Provided material ▸

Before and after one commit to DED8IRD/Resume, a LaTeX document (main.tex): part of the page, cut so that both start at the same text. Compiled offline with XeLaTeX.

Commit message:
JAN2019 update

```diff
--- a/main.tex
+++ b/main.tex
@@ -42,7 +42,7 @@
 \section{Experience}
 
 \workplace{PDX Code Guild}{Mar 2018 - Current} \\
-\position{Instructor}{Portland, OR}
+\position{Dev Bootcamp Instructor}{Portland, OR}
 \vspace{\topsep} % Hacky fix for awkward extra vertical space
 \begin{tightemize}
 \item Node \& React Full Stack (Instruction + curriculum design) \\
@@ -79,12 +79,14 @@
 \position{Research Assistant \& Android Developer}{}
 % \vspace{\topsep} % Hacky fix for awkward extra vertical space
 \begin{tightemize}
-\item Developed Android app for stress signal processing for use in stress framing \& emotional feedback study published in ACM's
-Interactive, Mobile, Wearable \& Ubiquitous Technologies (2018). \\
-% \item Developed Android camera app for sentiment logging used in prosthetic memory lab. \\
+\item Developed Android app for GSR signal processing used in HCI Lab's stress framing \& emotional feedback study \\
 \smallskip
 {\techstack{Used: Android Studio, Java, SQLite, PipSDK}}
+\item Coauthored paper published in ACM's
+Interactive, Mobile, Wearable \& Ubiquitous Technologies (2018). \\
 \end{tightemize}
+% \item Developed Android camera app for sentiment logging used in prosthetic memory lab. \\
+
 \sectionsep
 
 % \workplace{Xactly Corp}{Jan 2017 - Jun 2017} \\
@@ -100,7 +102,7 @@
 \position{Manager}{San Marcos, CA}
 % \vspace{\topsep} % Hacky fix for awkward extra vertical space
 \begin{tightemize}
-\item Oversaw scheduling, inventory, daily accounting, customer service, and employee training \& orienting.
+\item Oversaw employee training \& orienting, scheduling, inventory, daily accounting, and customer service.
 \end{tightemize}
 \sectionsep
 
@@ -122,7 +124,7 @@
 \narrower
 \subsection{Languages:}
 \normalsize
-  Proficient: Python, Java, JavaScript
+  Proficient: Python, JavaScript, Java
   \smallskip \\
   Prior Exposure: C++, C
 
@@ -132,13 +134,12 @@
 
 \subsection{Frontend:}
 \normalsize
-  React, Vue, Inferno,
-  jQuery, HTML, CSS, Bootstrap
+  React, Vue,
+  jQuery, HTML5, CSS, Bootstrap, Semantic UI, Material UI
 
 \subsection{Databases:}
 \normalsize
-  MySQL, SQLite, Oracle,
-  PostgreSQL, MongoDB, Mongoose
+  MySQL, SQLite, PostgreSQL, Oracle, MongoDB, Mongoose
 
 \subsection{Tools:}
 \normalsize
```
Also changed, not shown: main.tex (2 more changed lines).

--

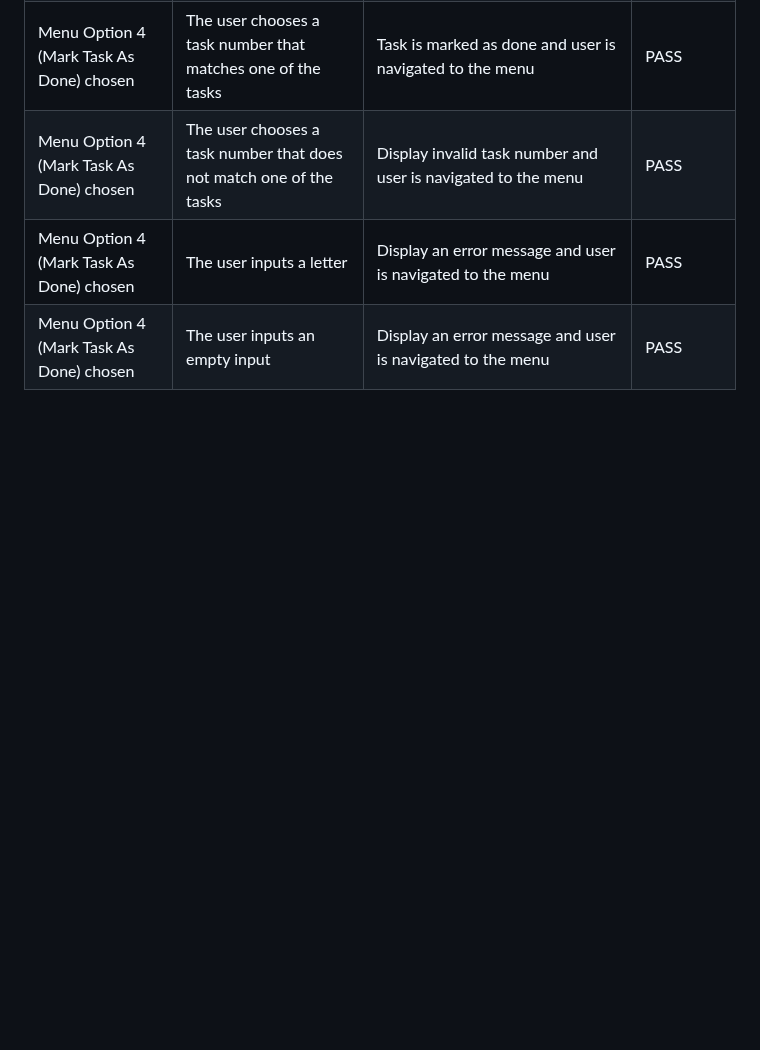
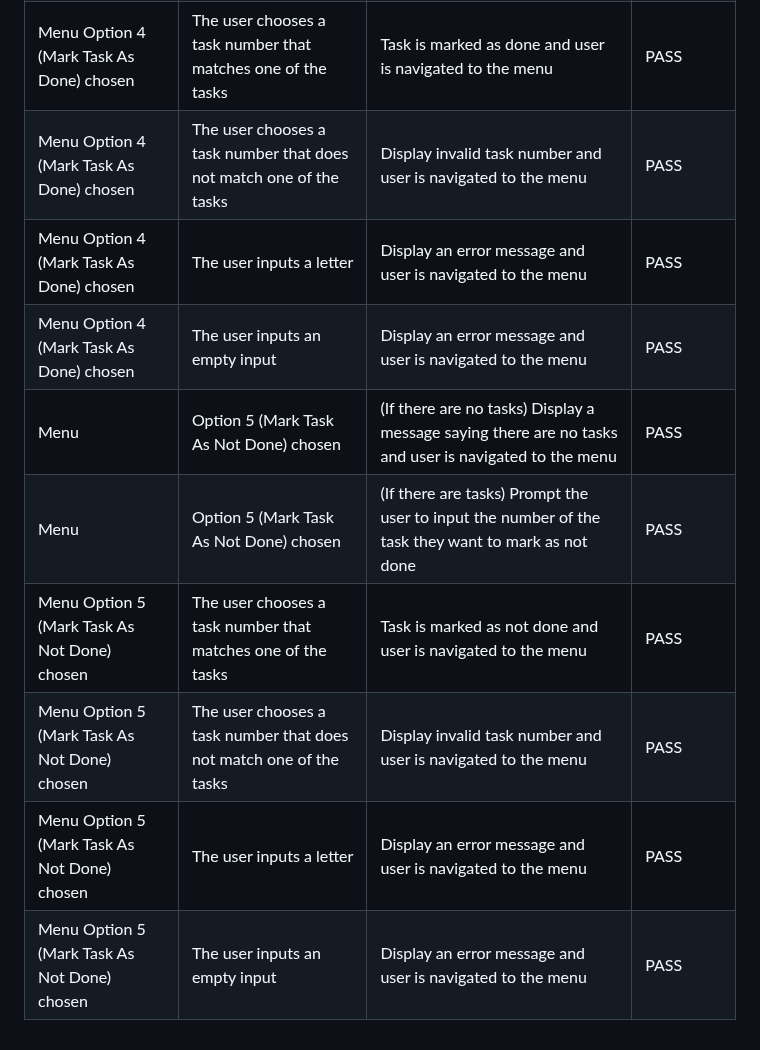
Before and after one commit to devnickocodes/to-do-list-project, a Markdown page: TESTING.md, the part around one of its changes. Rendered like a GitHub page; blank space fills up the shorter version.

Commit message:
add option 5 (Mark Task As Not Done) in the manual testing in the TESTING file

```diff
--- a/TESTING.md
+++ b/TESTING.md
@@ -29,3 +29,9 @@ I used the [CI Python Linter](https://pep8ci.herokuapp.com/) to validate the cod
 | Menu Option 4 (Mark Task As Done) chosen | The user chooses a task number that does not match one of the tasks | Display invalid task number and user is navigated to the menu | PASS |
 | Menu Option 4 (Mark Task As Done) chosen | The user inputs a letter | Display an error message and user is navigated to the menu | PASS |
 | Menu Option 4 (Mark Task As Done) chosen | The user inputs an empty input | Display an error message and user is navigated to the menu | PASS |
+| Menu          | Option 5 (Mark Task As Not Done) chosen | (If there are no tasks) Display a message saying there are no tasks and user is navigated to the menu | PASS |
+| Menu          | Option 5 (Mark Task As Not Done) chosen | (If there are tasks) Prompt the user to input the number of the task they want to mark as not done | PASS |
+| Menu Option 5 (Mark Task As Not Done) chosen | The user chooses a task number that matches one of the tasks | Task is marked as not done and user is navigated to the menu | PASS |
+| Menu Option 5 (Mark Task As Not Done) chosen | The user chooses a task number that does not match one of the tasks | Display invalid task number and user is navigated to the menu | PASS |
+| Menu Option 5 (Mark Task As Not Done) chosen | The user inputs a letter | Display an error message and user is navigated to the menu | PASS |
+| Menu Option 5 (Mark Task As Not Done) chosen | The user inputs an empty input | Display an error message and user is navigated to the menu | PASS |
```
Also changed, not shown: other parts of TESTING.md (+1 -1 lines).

* * *

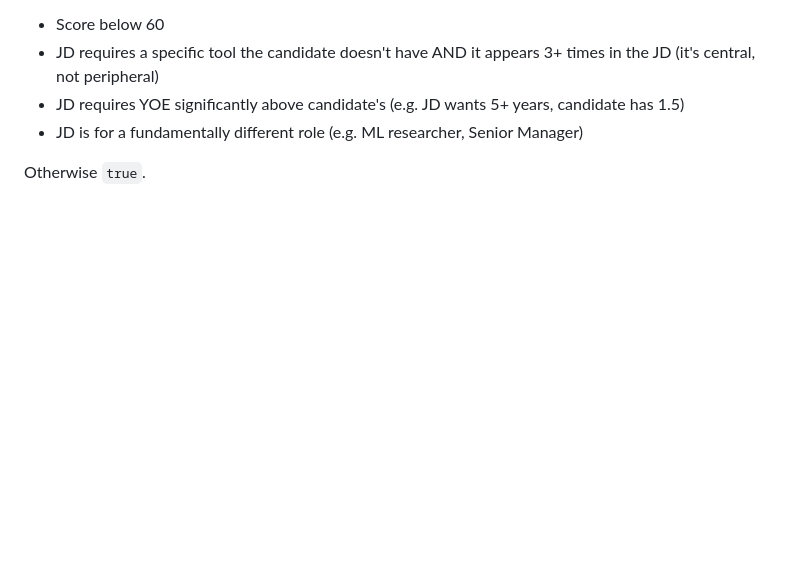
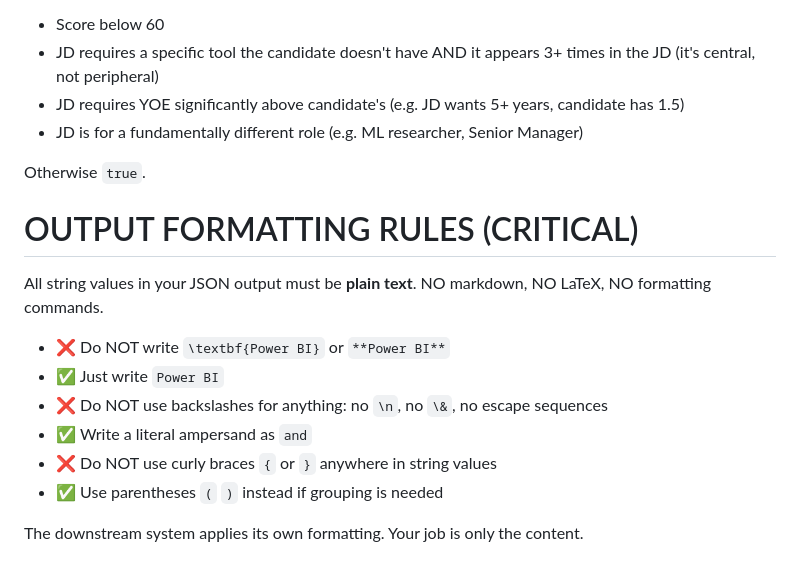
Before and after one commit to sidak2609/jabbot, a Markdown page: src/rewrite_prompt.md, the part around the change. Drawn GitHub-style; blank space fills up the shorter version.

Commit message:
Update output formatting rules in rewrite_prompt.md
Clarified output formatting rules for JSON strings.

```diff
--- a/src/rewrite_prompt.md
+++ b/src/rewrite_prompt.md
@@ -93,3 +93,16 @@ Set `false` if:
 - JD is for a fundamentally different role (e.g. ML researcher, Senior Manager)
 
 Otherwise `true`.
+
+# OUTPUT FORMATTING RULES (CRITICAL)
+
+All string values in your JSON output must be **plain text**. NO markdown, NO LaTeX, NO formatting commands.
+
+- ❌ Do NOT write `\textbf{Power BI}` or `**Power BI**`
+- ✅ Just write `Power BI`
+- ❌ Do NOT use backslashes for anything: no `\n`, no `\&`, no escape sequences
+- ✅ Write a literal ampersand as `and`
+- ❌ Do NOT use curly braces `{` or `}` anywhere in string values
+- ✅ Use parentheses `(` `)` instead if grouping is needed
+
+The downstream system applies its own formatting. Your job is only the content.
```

What this task involves ▸ Based on the entries above, please count how many lines contain the string "Display", and reply with the figure only.

The completed task ▸ 7